Many EHR and EMR programs already have this functionality built in and years ago I wrote one, so registries are nothing new but are valuable as the reports, with graphic and visuals give the MD or practice a snapshot view on their own statistics. This way they can see how many chronic illness patients they have, zero in on how they are treating patients with diabetes and heart problems as well. The parameters for EHR system that already have this built in may vary a bit.
In addition this will offer a format through a portal whereby public reporting information can be sent. The process will make this much easier than old paper methods that are in use and time consuming to create. When reporting data only aggregated data will be sent to public reporting agencies, in other words individual patient names, etc. will not be there. The whole key here is the ability to get the data into the reporting process with a simple user interface.
When using a Registry you can see how the patient’s individual numbers compare overall to the entire practice. I am also guessing in time there will be additional ways to compare a practice to numbers of those on a national average as well. It will also be available through the Open Source CONNECT network for the purpose of sending data.
The Health Internet – Government Looking to Expand The National Health Information Network For Public Use
The Open Source “Connect” community portal also has a plug in that can be used to transport the data. We might be getting closer to actually having the National Health Information Network available for more public use.
The popHealth software can be integrated with an EHR to extract patient health record data. The popHealth software has been designed to be flexible, and support a variety of transport protocols for reporting and exchanging the population health report artifacts. This includes integration with the CONNECT File Transfer Adapter plug-in, which will be demonstrated at the HIMSS 2010 Interoperability Showcase. Because of CONNECT's role integrating healthcare information technology data and transport standards, the popHealth software and project website are also available via the CONNECT open source website.”
The National Health Information Network already exists and to date has never been tested for the public to use, but the move to shift all of healthcare to it’s own network is a big one, so I would guess you could think of a separate entire entity here, used for healthcare information only. The government has had several Code-A_Thons” for developers to write code and create new algorithms. I wrote about this a short while back. Doctors from the military currently use the network as well as Social Security to exchange medical record information.
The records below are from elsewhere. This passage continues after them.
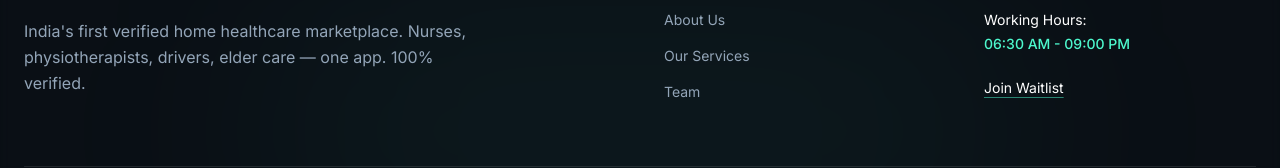
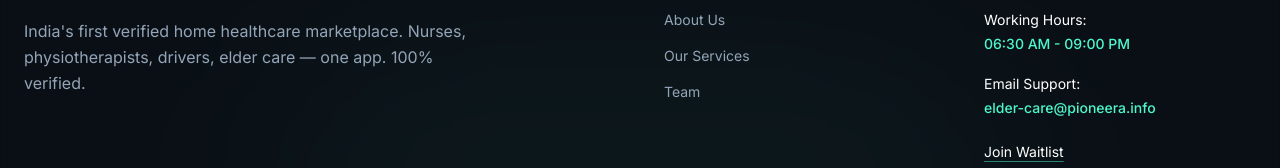
Before and after one commit to mrlegezt-glitch/pioneera, a React (Vite) app: page / in a window 1280 px wide. Shown: the part 5723-5891 px from the top of the page. Built offline with nearby package versions, Linux system fonts and the light colour scheme; no server answers; a web font is replaced by a local one.

Commit message:
update: added official email to footer

```diff
--- a/src/components/layout/Footer.tsx
+++ b/src/components/layout/Footer.tsx
@@ -33,6 +33,12 @@
                 <span className="text-white mb-1">Working Hours:</span>
                 <span className="text-neon font-medium">06:30 AM - 09:00 PM</span>
               </li>
+              <li className="flex flex-col pt-1">
+                <span className="text-white mb-1">Email Support:</span>
+                <a href="mailto:elder-care@pioneera.info" className="text-neon font-medium hover:text-white transition-colors">
+                  elder-care@pioneera.info
+                </a>
+              </li>
               <li className="pt-2">
                 <a href="#waitlist" className="text-white hover:text-neon transition-colors underline underline-offset-4 decoration-neon/50">
                   Join Waitlist
```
“CONNECT is a Federal Health Architecture initiative to develop a federal software solution to link federal systems to the NHIN. CONNECT was built in open source and has now been made available to the healthcare industry at large. The CONNECT initiative takes the NHIN specifications and creates a production-ready open-source software solution that can be adopted by both federal and private entities. CONNECT provides a full software instantiation of the NHIN specifications and services.”
Ok after read this far, it looks confusing, not really, just a lot of information compressed into a small area. The CONNECT software can be downloaded as well. Much of this is still work in progress here, but some of the CONNECT features are usable. You can see a list of who’s using it here and which companies have a plug in connection available, such as Epic and Kaiser Permanente for a couple examples. BD
The Office of the National Coordinator for Health IT began making available today open source software that will let physicians extract data automatically from their electronic health record systems and generate quality reports and analysis on their patients’ healthcare.
The “popHealth” prototype software is designed to make it easier for providers to submit summary quality measures or data to public health organizations and federal agencies as part of their existing workflow, according to the ONC announcement.
popHealth will support other standards in the future as they are defined and developed.
Providers may transmit the summary data to public health organizations and federal agencies via the Connect portal. Connect is a set of tools to enable organizations to exchange formatted health information securely through the Internet.
To safeguard the privacy and security of patient information, popHealth will only use the aggregated report data when connecting to organizations outside the provider’s infrastructure, ONC said.
popHealth is be available online at http://www.projectpophealth.org/ .